Date: 07 May 2003
Erwin@Philippine-Sea-Slugs.comKöhler, E., 2003 (Sep 25) Janolus sp.4 from the Philippines. [Message in] Sea Slug Forum. Australian Museum, Sydney. Available from http://www.seaslugforum.net/find/10309
The closeup of the head shows the shape of the rhinophores and the warty caruncle between them, very well
May 2, 2003
From: Craig Copland
Please help me identify this nudibranch. We found it on the wreck of the Ulysses at Bluff Point, northwest Red Sea, Egypt on April 16, 2002 at appoximately 20 meters depth.
This is a species of Janolus which I have on the Forum as Janolus sp. 4. It seems to be widespread in the Indo-West Pacific. Species of Janolus are bryozoan feeders.
August 11, 2002
From: Jeff Rosenfeld
Is this a known species or is it the species you are presently calling Janolus sp. 4? The photo was taken in Anilao, Luzon Island, Philippines in April, 2000.
firstname.lastname@example.orgRosenfeld, J., 2002 (Aug 11) Janolus sp. 4 from Philippines. [Message in] Sea Slug Forum. Australian Museum, Sydney. Available from http://www.seaslugforum.net/find/7100
Yes this is 'Janolus sp. 4'
January 11, 2001
From: Bruce Potter
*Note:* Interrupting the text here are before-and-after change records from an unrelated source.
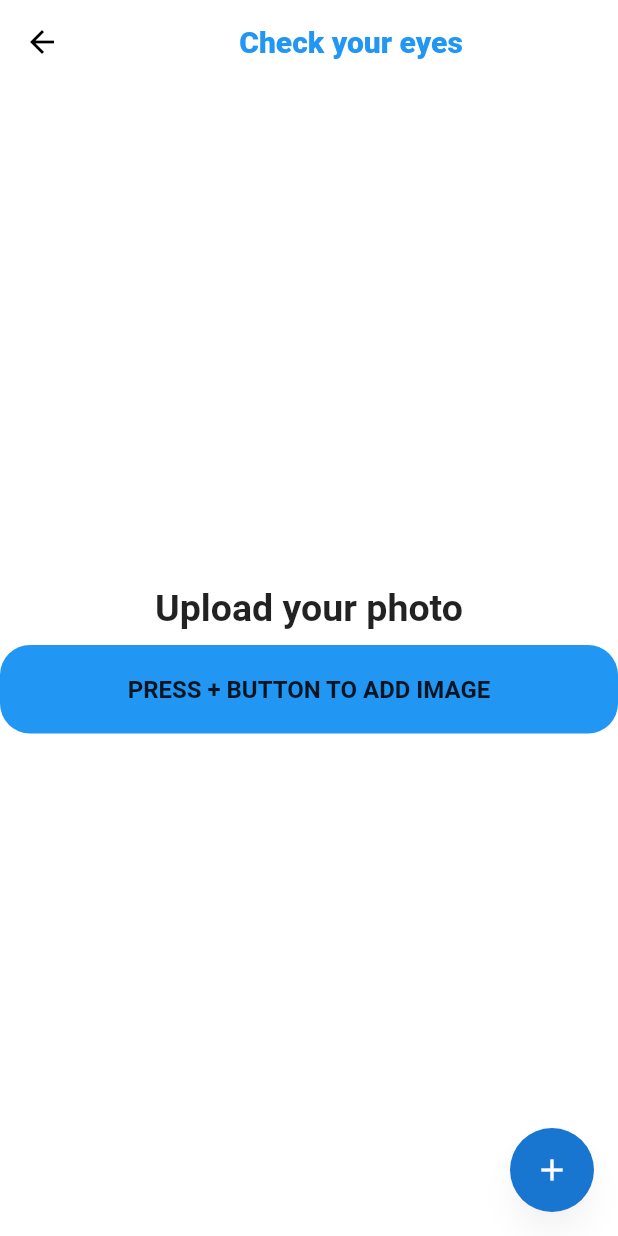
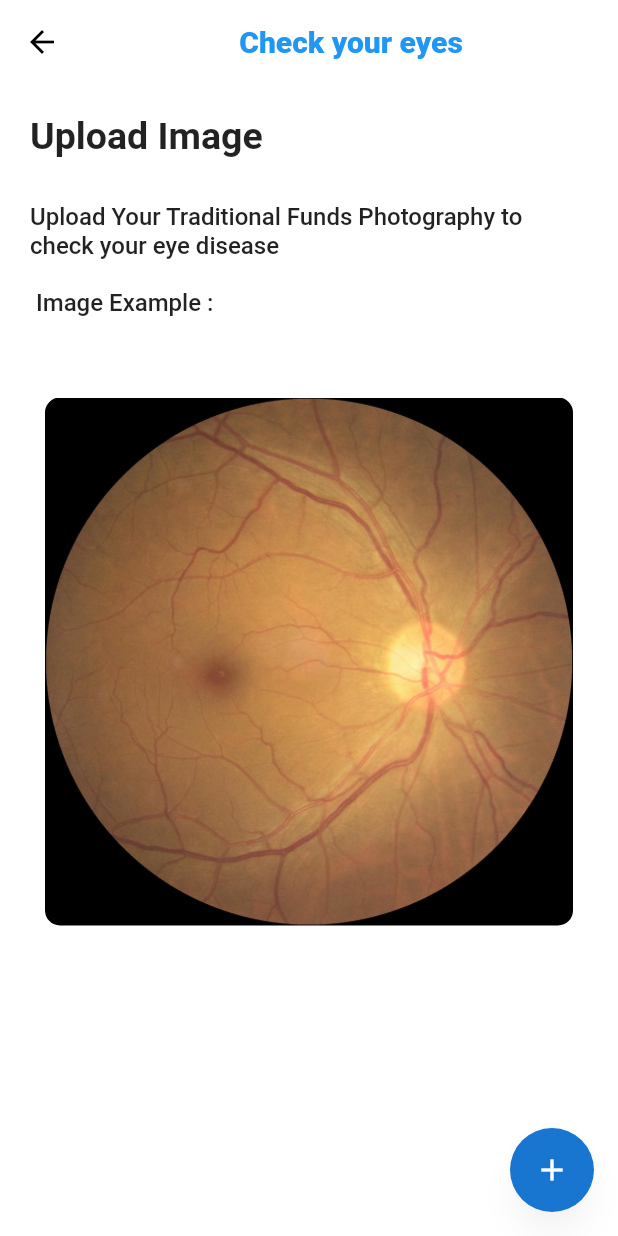
Before and after one commit to tahamoh33/gp_flutter-master, a Flutter app: the DetectionScreen screen opened directly, on a phone screen of 412 x 824 dp. Run offline on Flutter 3.47's test engine with Material 2 defaults, Android fonts, the phone set to English and light mode, and no system bars; drawn by our look-alikes of flutter_speed_dial; our stand-ins replace auto_size_text, cloud_firestore, firebase_auth, firebase_core, firebase_storage, flutter_image_compress and 5 more; missing offline and left inert: tflite; accounts and stored records are empty; network calls fail; Roboto replaces fonts that are missing (@font/montserrat_semibold, Montserrat).

Commit message:
Updated App Bar

```diff
--- a/lib/Screens/NavigationScreens/AppLayout.dart
+++ b/lib/Screens/NavigationScreens/AppLayout.dart
@@ -22,6 +22,7 @@ class AppLayoutState extends State<AppLayout> {
     final selectedPageProvider = Provider.of<SelectedPageProvider>(context);
 
     return Scaffold(
+      appBar: AppBar(),
       body: Center(
         child: Screens[selectedPageProvider.selectedIndex],
       ),
--- a/lib/Screens/NavigationScreens/DetectionScreen.dart
+++ b/lib/Screens/NavigationScreens/DetectionScreen.dart
@@ -109,42 +109,54 @@ class _DetectionScreenState extends State<DetectionScreen> {
         title: Center(child: Custom_Title(word: "Check your eyes")),
       ),
 
-      body: Center(
-          child: SingleChildScrollView(
+      body:
+      SingleChildScrollView(
+        child: Padding(
+          padding: const EdgeInsets.all(20.0),
           child: Column(
-            crossAxisAlignment: CrossAxisAlignment.center,
+              crossAxisAlignment: CrossAxisAlignment.start,
               mainAxisAlignment: MainAxisAlignment.center,
               children: [
-              Text("Upload your photo",
+                Text("Upload Image",
                     style: TextStyle(fontWeight: FontWeight.bold, fontSize: 25)),
                 SizedBox(
-                height: 10,
+                  height: 30,
+                ),
+                Text("Upload Your Traditional Funds Photography to check your eye disease \n \n Image Example :",
+                  style: TextStyle(
+                    fontSize: 16,
+                        fontWeight: FontWeight.w500,
+
+                  ),
+                ),
+                SizedBox(
+                  height: 40,
                 ),
                 Container(
                     alignment: Alignment.center,
                     padding: const EdgeInsets.all(10),
                     decoration: BoxDecoration(
-                    color: Colors.blue,
+                      //color: Colors.blue,
                       borderRadius: BorderRadius.circular(20),
                     ),
                     child: Column(
                         mainAxisAlignment: MainAxisAlignment.center,
                         children: [
                           Padding(
-                          padding: EdgeInsets.symmetric(vertical: 10),
+                            padding: EdgeInsets.symmetric(vertical: 4),
                             child: Container(
                               child: Center(
                                 child: _loading == true
                                     ? Container(
-                                      child: Text(
-                                        "PRESS + BUTTON TO ADD IMAGE",
-                                        style: TextStyle(
-                                          fontFamily: "Montserrat",
-                                          fontSize: 16,
-                                          fontWeight: FontWeight.w700,
+                                        child: ClipRRect(
+                                          borderRadius:
+                                          BorderRadius.circular(10),
+                                          child: Image.asset(
+                                            "lib/images/1_right.png",
+                                            fit: BoxFit.cover,
                                           ),
                                         ),
-                                    ) //show nothing if no picture selected
+                                )//show nothing if no picture selected
                                     : Column(
                                         children: [
                                           ClipRRect(
@@ -162,7 +174,7 @@ class _DetectionScreenState extends State<DetectionScreen> {
                                                   child: Text(
                                                     'The object is: ${_output![0]['label']}!',
                                                     style: TextStyle(
-                                                      color: Colors.green[100],
+                                                        color: Theme.of(context).hintColor,
                                                         fontSize: 22,
                                                         fontWeight:
                                                             FontWeight.bold),
@@ -176,7 +188,8 @@ class _DetectionScreenState extends State<DetectionScreen> {
                           ),
                         ])),
               ]),
-      )),
+        ),
+      ),
       floatingActionButton: SpeedDial(
         icon: Icons.add,
         activeIcon: Icons.close,
--- a/lib/theme/dark_theme.dart
+++ b/lib/theme/dark_theme.dart
@@ -5,7 +5,7 @@ ThemeData darkTheme = ThemeData(
   brightness: Brightness.dark,
   primaryColor: Colors.black,
   primaryColorDark: Colors.white,
-  accentColor: Color(0xff1876d0),
+  hoverColor: Color(0xff1876d0),
   hintColor: Color(0xff1876d0),
   scaffoldBackgroundColor: Colors.black,
   secondaryHeaderColor: Colors.white70,
--- a/lib/theme/light_theme.dart
+++ b/lib/theme/light_theme.dart
@@ -5,7 +5,7 @@ ThemeData lightTheme = ThemeData(
   brightness: Brightness.light,
   primaryColor: Colors.white,
   primaryColorDark: Colors.black,
-  accentColor: Color(0xff1876d0),
+  hoverColor: Color(0xff1876d0),
   hintColor: Color(0xff1876d0),
   scaffoldBackgroundColor: Colors.white,
   secondaryHeaderColor: Colors.black54,
```
Also changed, not shown: lib/images/1_right.jpg (added), lib/images/1_right.png (added), lib/images/5_right.jpg (added), lib/images/746_right.jpg (added). Lines whose indentation alone changed are shown as unchanged.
While doing some filming of some anchor chains and attachments for some ship moorings in Honiara harbour, (Solomon Islands), I came across several of these. It was in a very muddy, silty harbour area, at about 12 meters. I have identified it as a Janolus. Are you able to add to that?
Thanks for your help.
email@example.comPotter, B., 2001 (Jan 11) Janolus from Solomon Ids. [Message in] Sea Slug Forum. Australian Museum, Sydney. Available from http://www.seaslugforum.net/find/3394
This species is found throughout the Indo-West Pacific but does not appear to be particularly common. It is unnamed at present.